**To do**: Extract every line below that contains the word "main".

____ Given records

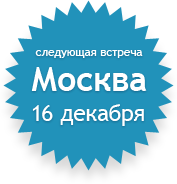
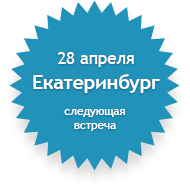
Проставлены ссылки, добавлен бейдж на главную

diff --git a/index.htm b/index.htm
@@ -18,6 +18,7 @@
 			<h1>Web Standards Days</h1>
 		</header>
 		<section id="main" role="main" class="content content-primary">
+			<p id="next"><a href="/2012/04/28/">Следующая встреча: Екатеринбург, 28 апреля</a></p>
 			<nav id="navigation">
 				<ul>
 					<li><a href="#calendar">Календарь событий</a></li>
@@ -51,7 +52,7 @@
 						<td>апрель</td>
 						<td>28</td>
 						<td>
-							Екатеринбург
+							<a href="/2012/04/28/">Екатеринбург</a>
 						</td>
 					</tr>
 					<tr class="schedule-caption"><td colspan="3">2011</td></tr>

diff --git a/s/screen.css b/s/screen.css
@@ -40,13 +40,18 @@ A {
 #next {
 	position:absolute;
 	top:146px;
-	left:805px;
-	width:177px;
-	height:184px;
+	left:808px;
+	width:190px;
+	height:191px;
 	overflow:hidden;
 	background:url(../i/next.png) no-repeat;
 	text-indent:-9999px;
 	}
+	#next A {
+		position:absolute;
+		width:100%;
+		height:100%;
+		}
 
 /* Browser War
 ---------------------------------------- */
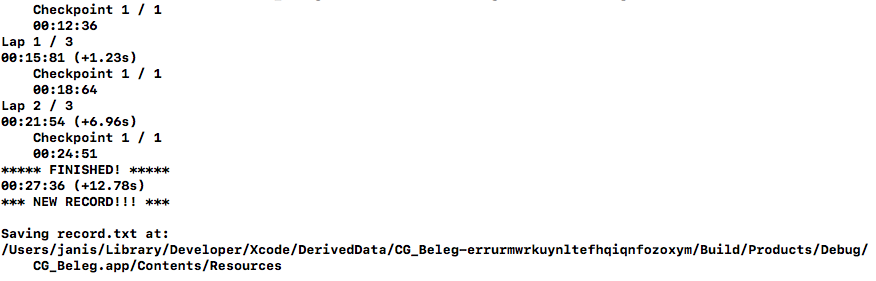
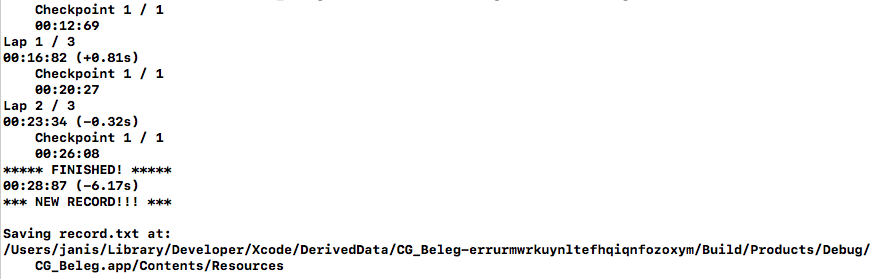
Fix wrong console output of deltaTime

Changed region(s): [[0.0, 0.0, 0.2158, 0.7455], [0.0, 0.8029, 1.0, 0.9749]]

diff --git a/source/CGTutorial/source/main.cpp b/source/CGTutorial/source/main.cpp
@@ -543,7 +543,7 @@ void checkpointCollisionDetection(){
                 printf("%02d:%02d:%02d ", min, sec, mil);
                 
                 if(recordTimestamps.size() >= currentLap && i == 0 ){
-                    float deltaTime = currentTime - recordTimestamps.at(i);
+                    float deltaTime = currentTime - recordTimestamps.at(currentLap - 1);
                     printf("(%+2.2fs)", deltaTime);
                 }
                 cout << "\n";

________

**Output for this exercise**:
 		<section id="main" role="main" class="content content-primary">
diff --git a/source/CGTutorial/source/main.cpp b/source/CGTutorial/source/main.cpp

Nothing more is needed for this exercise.